The move comes after the City Council adopted a resolution April 27 seeking the funds.
Associated Black Charities, a public foundation that supports local communities, and the Family League of Baltimore, an organization that promotes healthy families, will receive a collective $1.25 million to offer leadership support and grants of $25,000 to $50,000 to smaller community organizations.
Rawlings-Blake said these groups were chosen to make sure that there is "accountability and equity in the process of applying for out-of-school-time funds." According to Rawlings-Blake, the funding has no effect on the city budget.
"Instead of pre-paying debt, the mayor has found room to shift more funding toward these programs without undermining the city's fiscal health," said Kevin Harris, a spokesman for Rawlings-Blake.
The additional funding has the support of City Council President Bernard C. "Jack" Young, who said he is committed to this area of funding every year.
"Out-of-school time really is important to our young people. That's the time that they spend to enhance what they learn in school during the year so when they go to back to school, they're already ahead of the curve," he said. "[Consequently] what happens is these kids have a great attendance record and they're more likely to be promoted to the next grade."
Councilwoman Mary Pat Clarke said she considers the funding an "excellent down payment" on the success of Baltimore's students.
"This is going to open opportunities for hundreds and hundreds of our school children at a time when we need it the most," she said. "It's perfect timing to demonstrate that the city is serious about making our children a priority."
Rob English — a lead organizer for Baltimoreans United in Leadership Development, or BUILD, an interfaith nonprofit organization — had advocated for the additional funding at a May 11 rally outside City Hall. English said the move shows that Rawlings-Blake is making good on a promise to invest in youth.
"Listening requires a response, and this announcement shows that the mayor listened," he said. "It's one more step to providing young people in our city with the academic and cultural enrichment that they are desperately asking for."
Ladaisha Ballard, a program coordinator for the Child First Authority, a partner organization of BUILD, said she is hopeful that investing in youth can help prevent the circumstances that led to the recent unrest.
"Baltimore City is a very beautiful city, but not for enough people," she said. "Unless we start to redirect our children and say, 'Hey, this is not normal behavior,' we're going to see these things over and over."
Rawlings-Blake said that supporting Baltimore's young people is always a priority, and that the outburst of violence further shows the demand for resources.
"The recent unrest shows that while we've been working hard to support young people, there's still a need.
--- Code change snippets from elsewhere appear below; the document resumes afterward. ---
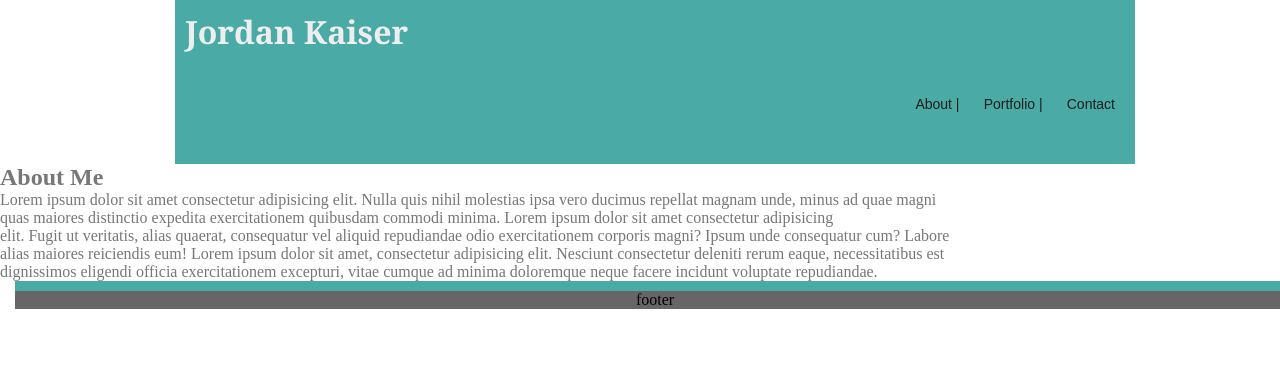
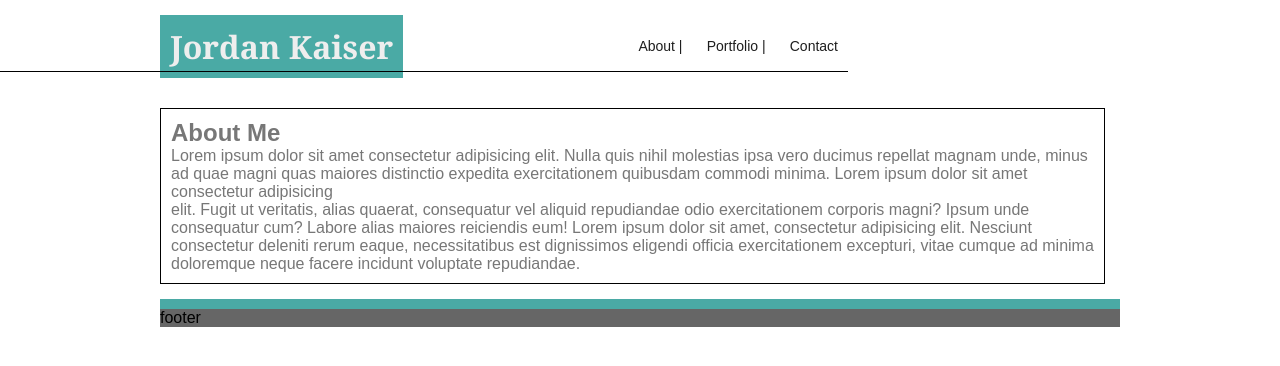
Before and after one commit to Elwdipath/Basic-Portfolio, a plain HTML site: page index.html in a window 1280 px wide. Drawn offline with Linux system fonts and the light colour scheme.

Commit message:
Fixed issues with alignment

```diff
--- a/assets/css/style.css
+++ b/assets/css/style.css
@@ -6,6 +6,7 @@
 
 html, body {
     height: 100%;
+    min-height: 100%
 
 }
 
@@ -37,36 +38,35 @@ ul li a {
     margin: 0px auto;
     font-family: Arial, Helvetica, sans-serif;
     padding: 0;
-    height: 100px;
 }
 
 .headercont {
     float: left;
-    margin: 0 0 0 15px;
+    margin: 15px 15px 15px 0;
     color: #eeeeee;
     background-color:#4aaaa5;
     font-family: Georgia, 'Times New Roman', Times, serif;
     padding: 10px;
-    width: 960px;
+    /* width: 960px; */
 }
 
 nav  {
-    /* width: 100%;
+    width: 100%;
     height: 77px;
     position: absolute;
-    /* top: -5px; */
-    /* right: 432px; */
-    /* border-bottom: 1px solid black;   */
+    top: -5px;
+    right: 432px;
+    border-bottom: 1px solid black;
     float: right
 }
 
 main {
     max-width: 960px;
-    /* float: left;  */
+    float: left;
     color: #777777;
-    /* border: 1px black solid;; */
-    /* padding: 10px; */
-    /* margin: 15px; */
+    border: 1px black solid;
+    padding: 10px;
+    margin: 15px 15px 15px 0;
     background-color:#ffffff;
 
 
@@ -74,9 +74,9 @@ main {
 
 footer {
     background-color: #666666;
-    float: left;
-    margin: 0 0 0 15px;
-    width: 100%;
+    clear: both;
+    width: 100;
     border-top: 10px solid #4aaaa5;
     text-align: center
+    bottom: 0;
 }
--- a/index.html
+++ b/index.html
@@ -16,8 +16,6 @@
         <header>
             <div class="headercont">
                 <h1>Jordan Kaiser</h1>
-                <!-- </header> -->
-                <!---Create Links-->
                 <nav>
                     <ul>
                         <li><a href="#">About | </a></li>
@@ -27,19 +25,20 @@
                 </nav>
             </div>
         </header>
-   </div>
         <!--About Me Section-->
         <main>
             <!-- <div class="me"> -->
                 <h2>About Me</h2>
+                    <!-- Add image and style -->
                     <p>Lorem ipsum dolor sit amet consectetur adipisicing elit. Nulla quis nihil molestias ipsa vero ducimus repellat magnam unde, minus ad quae magni quas maiores distinctio expedita exercitationem quibusdam commodi minima. Lorem ipsum dolor sit amet consectetur adipisicing
                     <br>
                     elit. Fugit ut veritatis, alias quaerat, consequatur vel aliquid repudiandae odio exercitationem corporis magni? Ipsum unde consequatur cum? Labore alias maiores reiciendis eum! Lorem ipsum dolor sit amet, consectetur adipisicing elit. Nesciunt consectetur deleniti rerum eaque, necessitatibus est dignissimos eligendi officia exercitationem excepturi, vitae cumque ad minima doloremque neque facere incidunt voluptate repudiandae.
                     </p>
             <!-- </div>         -->
         </main>
+
+        <footer>footer</footer>
     </div>
-    <footer>footer</footer>
 </body>
 <!-- </div> -->
 
```
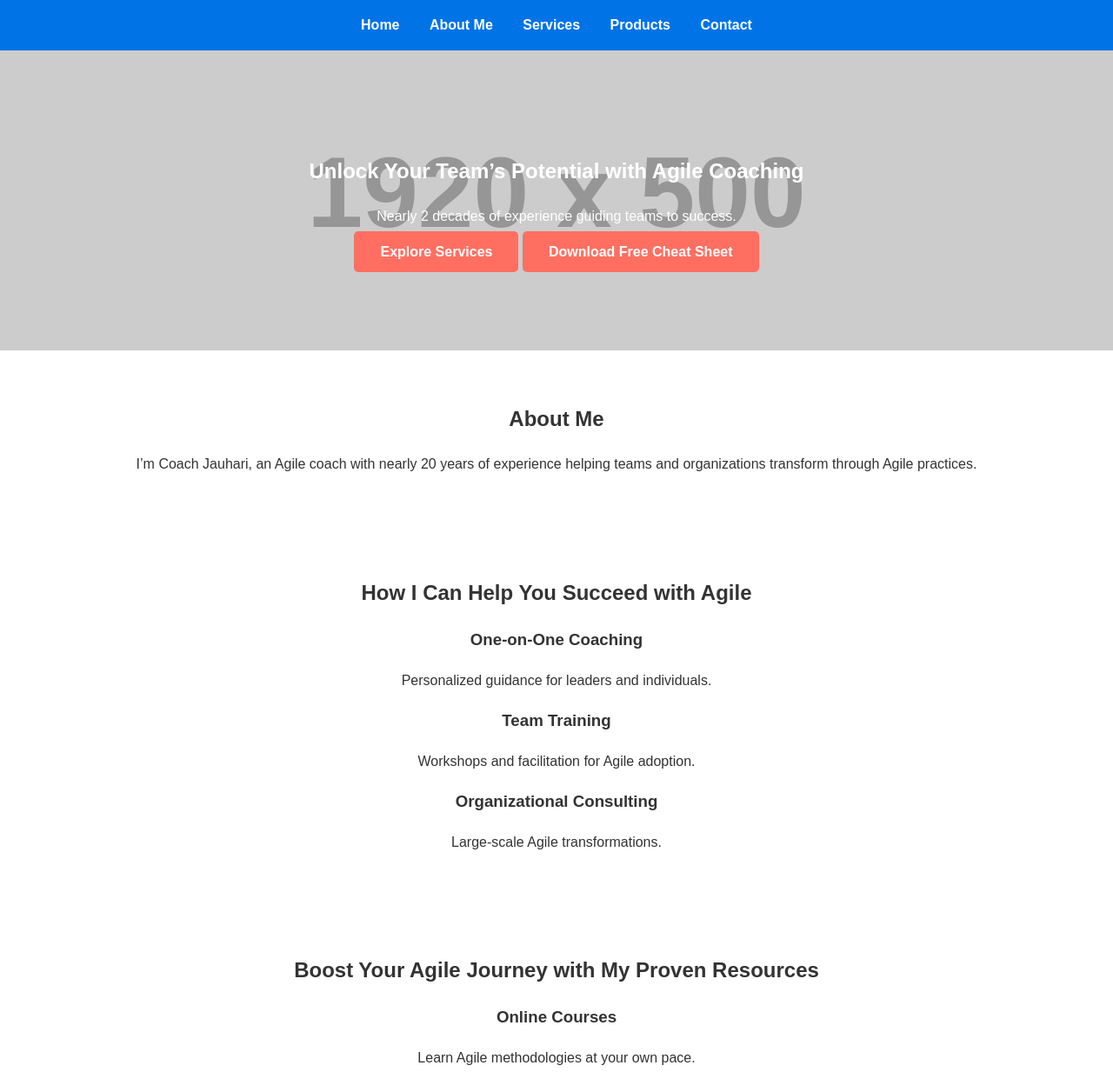
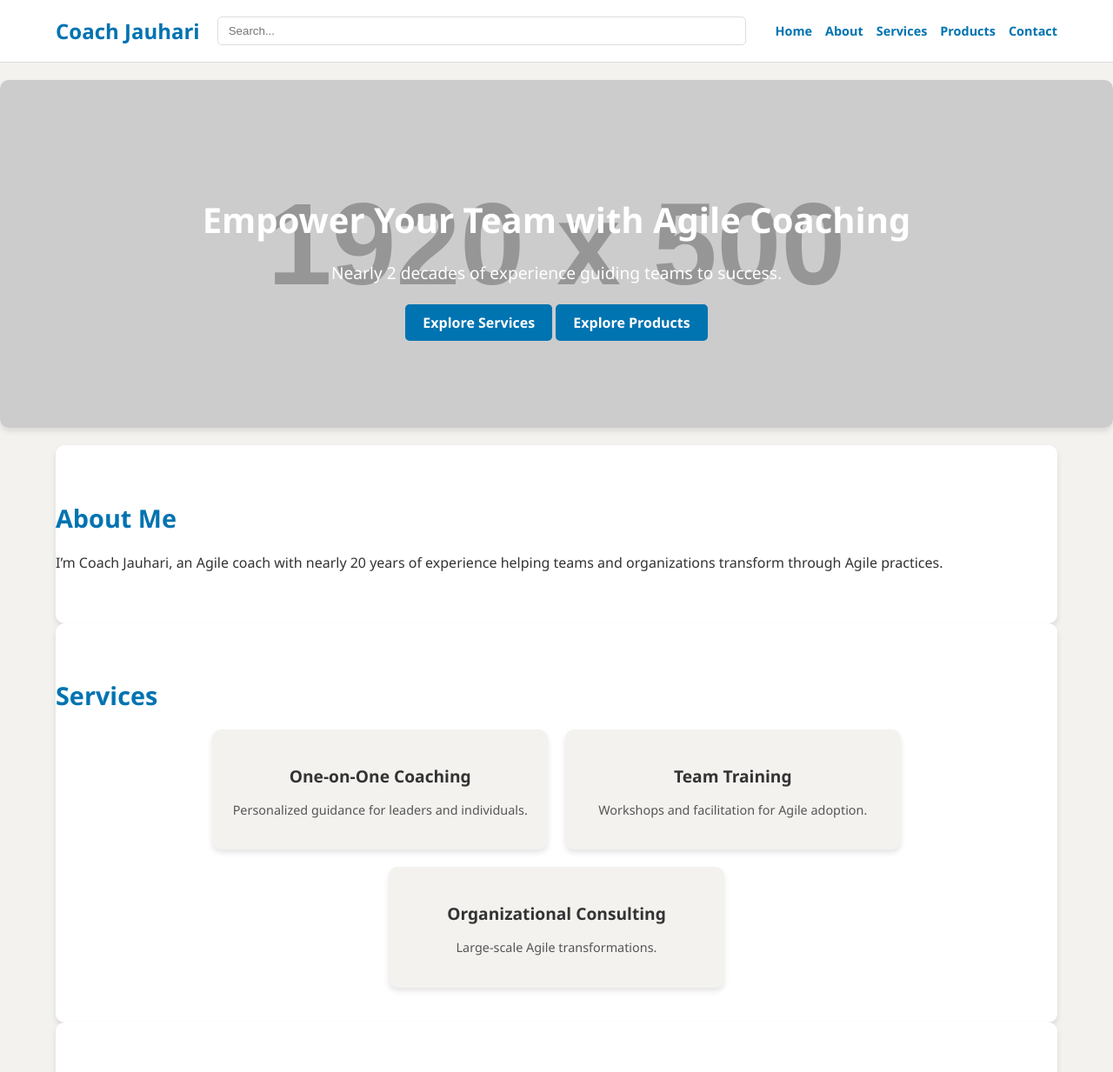
Before and after one commit to maifors/agile, a plain HTML site: page index.html in a window 1280 px wide. Shown: the top 1233 px of the page at 87% size. Drawn offline with Linux system fonts and the light colour scheme; placeholder pictures from the web are drawn by us.

Commit message:
Update index.html

```diff
--- a/index.html
+++ b/index.html
@@ -3,68 +3,160 @@
 <head>
     <meta charset="UTF-8">
     <meta name="viewport" content="width=device-width, initial-scale=1.0">
-    <meta name="description" content="Coach Jauhari - Agile Coach with 2 decades of experience helping teams succeed with Agile methodologies.">
+    <meta name="description" content="Coach Jauhari - Agile Coaching & Training">
     <meta name="keywords" content="Agile coach, Agile training, Scrum coaching, SAFe Agilist, Agile transformation">
     <meta name="author" content="Coach Jauhari">
     <title>Coach Jauhari - Agile Coaching & Training</title>
+    <link rel="stylesheet" href="https://cdnjs.cloudflare.com/ajax/libs/font-awesome/6.0.0-beta3/css/all.min.css">
     <style>
         /* General Styles */
         body {
-            font-family: Arial, sans-serif;
+            font-family: 'Segoe UI', Tahoma, Geneva, Verdana, sans-serif;
             margin: 0;
             padding: 0;
-            line-height: 1.6;
+            background-color: #f3f2ef;
             color: #333;
         }
+        a {
+            text-decoration: none;
+            color: inherit;
+        }
+        a:hover {
+            text-decoration: underline;
+        }
+        .container {
+            width: 90%;
+            max-width: 1200px;
+            margin: 0 auto;
+        }
+
+        /* Header */
         header {
-            background: #0073e6;
-            color: white;
-            padding: 1rem 0;
-            text-align: center;
+            background-color: #ffffff;
+            padding: 10px 0;
+            border-bottom: 1px solid #ddd;
+            position: sticky;
+            top: 0;
+            z-index: 1000;
         }
-        header nav a {
-            color: white;
-            text-decoration: none;
-            margin: 0 15px;
+        header .logo {
+            font-size: 1.5rem;
+            font-weight: bold;
+            color: #0073b1;
+        }
+        header nav {
+            display: flex;
+            align-items: center;
+            justify-content: space-between;
+        }
+        header nav .search-bar {
+            flex: 1;
+            margin: 0 20px;
+        }
+        .search-bar input {
+            width: 100%;
+            padding: 8px 12px;
+            border: 1px solid #ddd;
+            border-radius: 5px;
+            outline: none;
+        }
+        .search-bar input:focus {
+            border-color: #0073b1;
+        }
+        nav ul {
+            list-style: none;
+            display: flex;
+            gap: 15px;
+        }
+        nav ul li {
+            font-size: 0.9rem;
+        }
+        nav ul li a {
+            color: #0073b1;
             font-weight: bold;
         }
+
+        /* Hero Section */
         .hero {
             background: url('https://via.placeholder.com/1920x500') no-repeat center center/cover;
             color: white;
             text-align: center;
             padding: 100px 20px;
         }
+        .hero h1 {
+            font-size: 2.5rem;
+            margin-bottom: 10px;
+        }
+        .hero p {
+            font-size: 1.2rem;
+            margin-bottom: 20px;
+        }
         .cta-button {
-            background: #ff6f61;
+            background: #0073b1;
             color: white;
-            padding: 15px 30px;
-            text-decoration: none;
+            padding: 10px 20px;
             border-radius: 5px;
             font-weight: bold;
+            display: inline-block;
         }
         .cta-button:hover {
-            background: #ff4d4d;
+            background: #005582;
         }
+
+        /* Section */
         section {
-            padding: 40px 20px;
+            padding: 40px 0;
+            background: #ffffff;
+            margin: 20px 0;
+            border-radius: 10px;
+            box-shadow: 0 4px 6px rgba(0, 0, 0, 0.1);
+        }
+        section h2 {
+            font-size: 1.8rem;
+            margin-bottom: 20px;
+            color: #0073b1;
+        }
+        section p {
+            font-size: 1rem;
+            line-height: 1.6;
+        }
+        .grid {
+            display: flex;
+            gap: 20px;
+            flex-wrap: wrap;
+            justify-content: center;
+        }
+        .card {
+            background: #f3f2ef;
+            padding: 20px;
+            border-radius: 10px;
+            width: 30%;
+            min-width: 250px;
+            box-shadow: 0 4px 6px rgba(0, 0, 0, 0.1);
             text-align: center;
         }
+        .card h3 {
+            font-size: 1.2rem;
+            margin-bottom: 10px;
+        }
+        .card p {
+            font-size: 0.9rem;
+            color: #555;
+        }
+
+        /* Footer */
         footer {
-            background: #333;
-            color: white;
+            background-color: #ffffff;
+            padding: 20px 0;
             text-align: center;
-            padding: 20px 0;
+            border-top: 1px solid #ddd;
+        }
+        footer p {
+            font-size: 0.9rem;
+            color: #555;
         }
         footer a {
-            color: #0073e6;
-            text-decoration: none;
-        }
-        footer a:hover {
-            text-decoration: underline;
-        }
-        .container {
-            max-width: 1200px;
-            margin: 0 auto;
+            color: #0073b1;
         }
     </style>
 </head>
@@ -73,11 +165,17 @@
     <header>
         <div class="container">
             <nav>
-                <a href="#home">Home</a>
-                <a href="#about">About Me</a>
-                <a href="#services">Services</a>
-                <a href="#products">Products</a>
-                <a href="#contact">Contact</a>
+                <div class="logo">Coach Jauhari</div>
+                <div class="search-bar">
+                    <input type="text" placeholder="Search...">
+                </div>
+                <ul>
+                    <li><a href="#home">Home</a></li>
+                    <li><a href="#about">About</a></li>
+                    <li><a href="#services">Services</a></li>
+                    <li><a href="#products">Products</a></li>
+                    <li><a href="#contact">Contact</a></li>
+                </ul>
             </nav>
         </div>
     </header>
@@ -85,82 +183,72 @@
     <!-- Hero Section -->
     <section class="hero" id="home">
         <div class="container">
-            <h1>Unlock Your Team’s Potential with Agile Coaching</h1>
+            <h1>Empower Your Team with Agile Coaching</h1>
             <p>Nearly 2 decades of experience guiding teams to success.</p>
             <a href="#services" class="cta-button">Explore Services</a>
-            <a href="#products" class="cta-button">Download Free Cheat Sheet</a>
+            <a href="#products" class="cta-button">Explore Products</a>
         </div>
     </section>
 
-    <!-- About Me -->
-    <section id="about">
-        <div class="container">
+    <!-- About Section -->
+    <section id="about" class="container">
         <h2>About Me</h2>
         <p>I’m Coach Jauhari, an Agile coach with nearly 20 years of experience helping teams and organizations transform through Agile practices.</p>
-        </div>
     </section>
 
-    <!-- Services -->
-    <section id="services">
-        <div class="container">
-            <h2>How I Can Help You Succeed with Agile</h2>
-            <div class="services-grid">
-                <div class="service-box">
+    <!-- Services Section -->
+    <section id="services" class="container">
+        <h2>Services</h2>
+        <div class="grid">
+            <div class="card">
                 <h3>One-on-One Coaching</h3>
                 <p>Personalized guidance for leaders and individuals.</p>
             </div>
-                <div class="service-box">
+            <div class="card">
                 <h3>Team Training</h3>
                 <p>Workshops and facilitation for Agile adoption.</p>
             </div>
-                <div class="service-box">
+            <div class="card">
                 <h3>Organizational Consulting</h3>
                 <p>Large-scale Agile transformations.</p>
             </div>
         </div>
-        </div>
     </section>
 
-    <!-- Products -->
-    <section id="products">
-        <div class="container">
-            <h2>Boost Your Agile Journey with My Proven Resources</h2>
-            <div class="products-grid">
-                <div class="product-box">
+    <!-- Products Section -->
+    <section id="products" class="container">
+        <h2>Products</h2>
+        <div class="grid">
+            <div class="card">
                 <h3>Online Courses</h3>
                 <p>Learn Agile methodologies at your own pace.</p>
             </div>
-                <div class="product-box">
+            <div class="card">
                 <h3>eBooks & Guides</h3>
                 <p>Downloadable resources for deeper insights.</p>
             </div>
-                <div class="product-box">
+            <div class="card">
                 <h3>Templates & Toolkits</h3>
                 <p>Ready-to-use tools for sprint planning and retrospectives.</p>
             </div>
         </div>
-        </div>
     </section>
 
-    <!-- Contact -->
-    <section id="contact">
-        <div class="container">
-            <h2>Let’s Transform Your Team Together</h2>
+    <!-- Contact Section -->
+    <section id="contact" class="container">
+        <h2>Contact Me</h2>
+        <p>Let’s Transform Your Team Together</p>
         <form action="https://formspree.io/f/your-email-endpoint" method="POST">
             <input type="text" name="name" placeholder="Your Name" required>
             <input type="email" name="email" placeholder="Your Email" required>
             <textarea name="message" placeholder="Your Message" rows="5" required></textarea>
             <button type="submit" class="cta-button">Send Message</button>
         </form>
-        </div>
     </section>
 
     <!-- Footer -->
     <footer>
-        <div class="container">
-            <p>&copy; 2023 Coach Jauhari. All rights reserved.</p>
-            <p><a href="#privacy-policy">Privacy Policy</a> | <a href="#terms">Terms of Service</a></p>
-        </div>
+        <p>&copy; 2025 Coach Jauhari. All rights reserved. <a href="#privacy-policy">Privacy Policy</a> | <a href="#terms">Terms of Service</a></p>
     </footer>
 </body>
 </html>
```
Lines whose indentation alone changed are shown as unchanged.
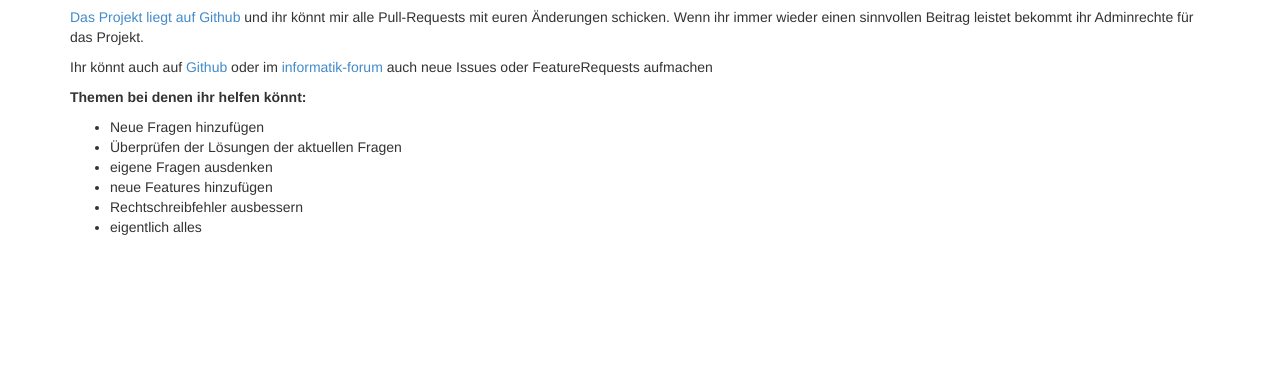
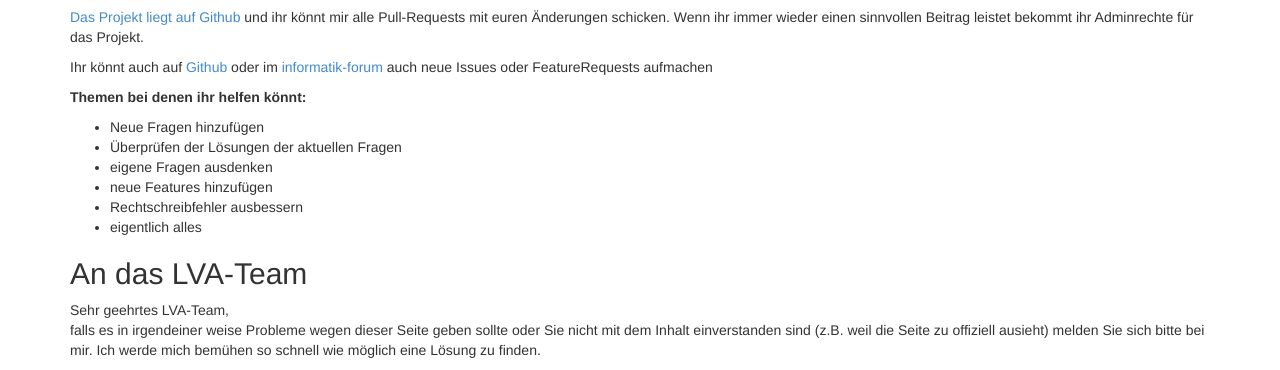
Before and after one commit to Szuuuken/evc, a plain HTML site: page index.html in a window 1280 px wide. Shown: the part 703-1073 px from the top of the page. Before the commit the page ends 950 px from the top, so only its background shows below. Drawn offline with Linux system fonts and the light colour scheme.

Commit message:
kleiner Satz an die LVA-Leitung

```diff
--- a/index.html
+++ b/index.html
@@ -46,7 +46,12 @@
 					<li>eigentlich alles</li>
 				</ul>
 			</p>
+
+			<h2>An das LVA-Team</h2>
+			<p>
+				Sehr geehrtes LVA-Team,<br/>
+				falls es in irgendeiner weise Probleme wegen dieser Seite geben sollte oder Sie nicht mit dem Inhalt einverstanden sind (z.B. weil die Seite zu offiziell ausieht) melden Sie sich bitte bei mir. Ich werde mich bemühen so schnell wie möglich eine Lösung zu finden.
+			</p>
 		</div>
-
 	</body>
 </html>
```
There's still people that are hurting in our communities," she said. "[The funding] builds on the foundation I've been working on — looking for every way to support young people and families. I want Baltimore to be a place where people want to live."